Because there are no limits, there is already a connection to anything that we yearn for or desire, and we bridge this connection by expanding our consciousness toward whatever it is that we want.
Take some time with the following exercise. Allow yourself to yearn for and connect with what you most desire. We will release what divides us from the universe.
In a journal, write down at least seventy-five things you want. Don’t worry about how you will get or achieve these things, and definitely don’t judge any that come to mind. Whatever it is that you want, simply write them all down as if they are wishes for a genie in a bottle.
Seventy-five things may seem a lot of things, but this is on purpose, because when you include not just the obvious desires (health, finances, career, relationship, home) but also the more frivolous ones (a trip to Tulum or Venice, a Gucci watch, a new back porch, starting a book club), you’ll begin to see where you have set limitations on what is possible for you, and you will even gain insight into who you are.
Be as specific as you can with everything that you list, and let go of the notion that this exercise is egotistical or selfish. Remember that one of the goals of the shaman’s mind is to be so satiated that we give back to the world from surplus and abundance—so go ahead and want things with abandon!
After your list is complete, find images of all the things you want, and post those images on the desktop of your computer, or decorate your space with them. The easiest way to do this is to collect pictures online and drag them to your computer desktop or to create a document with them. Or you might find images in magazines and cut them out, which is also a great way to collect them.
You will begin to notice that certain themes emerge, such as travel, health, career, and you can group and arrange your images in any way that you like. The point here is that every time you open or turn on your computer, or look around your space, you’ll make a connection to your heart’s truest desires.
Begin to notice any synchronicities, signs, or events that reflect the things on your list. This could be a conversation you overhear, an advertisement that you see on television or in a magazine, a direct connection with something from your list, or something similar to one of your items that somehow makes itself known to you.
Naming what you want is to uncover your true identity. In doing this exercise, you may be surprised by how many things so fundamental to you have been either hidden away or remain unclaimed, even as potential desires.
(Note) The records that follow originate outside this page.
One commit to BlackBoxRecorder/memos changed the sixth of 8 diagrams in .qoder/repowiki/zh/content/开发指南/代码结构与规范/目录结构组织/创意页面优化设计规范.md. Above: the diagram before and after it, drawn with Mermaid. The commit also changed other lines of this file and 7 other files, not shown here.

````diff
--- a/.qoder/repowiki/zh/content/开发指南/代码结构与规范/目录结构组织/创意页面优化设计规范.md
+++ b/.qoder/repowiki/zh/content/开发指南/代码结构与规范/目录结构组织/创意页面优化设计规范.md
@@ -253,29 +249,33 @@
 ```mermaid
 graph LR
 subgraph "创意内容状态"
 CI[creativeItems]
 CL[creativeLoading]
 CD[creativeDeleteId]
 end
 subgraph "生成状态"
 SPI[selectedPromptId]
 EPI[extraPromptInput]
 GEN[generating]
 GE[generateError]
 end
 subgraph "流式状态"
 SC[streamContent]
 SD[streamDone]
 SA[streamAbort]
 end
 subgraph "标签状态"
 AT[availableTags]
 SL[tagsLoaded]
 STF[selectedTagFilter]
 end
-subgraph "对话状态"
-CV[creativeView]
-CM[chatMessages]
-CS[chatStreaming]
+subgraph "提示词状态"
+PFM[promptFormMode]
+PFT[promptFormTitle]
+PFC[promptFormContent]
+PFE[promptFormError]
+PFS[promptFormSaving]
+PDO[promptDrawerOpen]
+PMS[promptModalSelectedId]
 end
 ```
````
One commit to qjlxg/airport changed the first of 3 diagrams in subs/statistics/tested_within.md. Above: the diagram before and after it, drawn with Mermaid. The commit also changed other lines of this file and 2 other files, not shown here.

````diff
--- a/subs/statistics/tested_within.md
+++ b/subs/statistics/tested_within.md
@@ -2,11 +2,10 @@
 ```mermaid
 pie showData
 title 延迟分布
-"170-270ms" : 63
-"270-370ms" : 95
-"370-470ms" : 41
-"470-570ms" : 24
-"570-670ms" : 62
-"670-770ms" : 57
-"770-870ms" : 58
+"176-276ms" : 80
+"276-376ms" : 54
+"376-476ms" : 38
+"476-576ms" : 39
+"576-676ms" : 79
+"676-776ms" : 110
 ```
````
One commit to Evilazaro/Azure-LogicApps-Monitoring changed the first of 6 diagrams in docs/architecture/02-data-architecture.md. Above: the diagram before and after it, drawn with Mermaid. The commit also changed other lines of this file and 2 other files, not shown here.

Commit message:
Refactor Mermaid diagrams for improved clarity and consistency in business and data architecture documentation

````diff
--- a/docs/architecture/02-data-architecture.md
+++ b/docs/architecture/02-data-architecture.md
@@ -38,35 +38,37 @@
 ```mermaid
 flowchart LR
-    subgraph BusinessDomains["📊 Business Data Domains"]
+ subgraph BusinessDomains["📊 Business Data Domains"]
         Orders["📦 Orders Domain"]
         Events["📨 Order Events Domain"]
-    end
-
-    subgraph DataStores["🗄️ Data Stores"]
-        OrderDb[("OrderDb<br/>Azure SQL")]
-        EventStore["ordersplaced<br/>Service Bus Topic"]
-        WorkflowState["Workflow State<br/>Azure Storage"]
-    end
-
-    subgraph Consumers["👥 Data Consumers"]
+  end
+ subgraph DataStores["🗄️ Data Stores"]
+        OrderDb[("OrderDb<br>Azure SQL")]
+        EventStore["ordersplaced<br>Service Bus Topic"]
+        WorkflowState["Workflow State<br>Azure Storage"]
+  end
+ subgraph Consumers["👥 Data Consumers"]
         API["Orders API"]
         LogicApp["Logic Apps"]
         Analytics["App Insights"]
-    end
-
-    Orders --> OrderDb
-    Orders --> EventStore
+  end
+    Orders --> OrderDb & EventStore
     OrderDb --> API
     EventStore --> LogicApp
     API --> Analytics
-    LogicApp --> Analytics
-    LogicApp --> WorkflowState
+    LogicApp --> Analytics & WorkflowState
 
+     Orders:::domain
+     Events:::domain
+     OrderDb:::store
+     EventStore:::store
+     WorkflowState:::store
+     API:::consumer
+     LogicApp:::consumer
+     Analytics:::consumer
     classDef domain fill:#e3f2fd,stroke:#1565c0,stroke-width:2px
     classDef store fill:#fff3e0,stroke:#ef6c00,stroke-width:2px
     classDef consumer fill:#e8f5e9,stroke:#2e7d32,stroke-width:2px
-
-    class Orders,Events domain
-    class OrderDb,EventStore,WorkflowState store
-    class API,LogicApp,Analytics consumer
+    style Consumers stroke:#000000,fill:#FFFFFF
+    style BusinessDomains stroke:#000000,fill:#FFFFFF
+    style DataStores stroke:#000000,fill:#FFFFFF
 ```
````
To name what it is that we yearn for is the first step in breaking through limitation, because, as the second Huna principle states, there is a connection to everything, if we can somehow find it.
With continued focus on the things you want, you may also begin to have the experience that these things will magically start to appear in your life. This is because of the third principle of Huna, Makia (pro-nounced Mah-key-ah), which states that where we place our focus and attention creates the energetic influence that manifests things into being.
©2020 by Jonathan Hammond. All Rights Reserved
Published by: Monkfish Book Publishing Company.
The Shaman’s Mind – Huna Wisdom to Change Your Life
by Jonathan Hammond
To learn to think like a shaman is to attune yourself to a magical spectrum of infinite possibilities, unseen truths, alternative realities, and spiritual support. When a shaman likes what’s happening, they know how to make it better, and when they don’t, they know how to change it. The Shaman’s Mind is a book that teaches the reader how to align and transform their own mind into one that sees the world through the lens of the indigenous healers of old. Based on the Omega workshop by the same name.
For more info, or to order this book, click here. (Also available as a Kindle edition.)
About the Author
Jonathan Hammond is a New York based teacher, energy healer, shamanic practitioner, and spiritual counselor. A graduate of Harvard University and the University of Michigan, he is a certified master teacher in Shamanic, Usui, and Karuna Reiki as well as the advanced graduate studies advisor for Shamanic Reiki Worldwide. He teaches classes in shamanism, energy healing, spirituality, and Huna at Omega Institute and around the world. Visit his website at www.mindbodyspiritnyc.com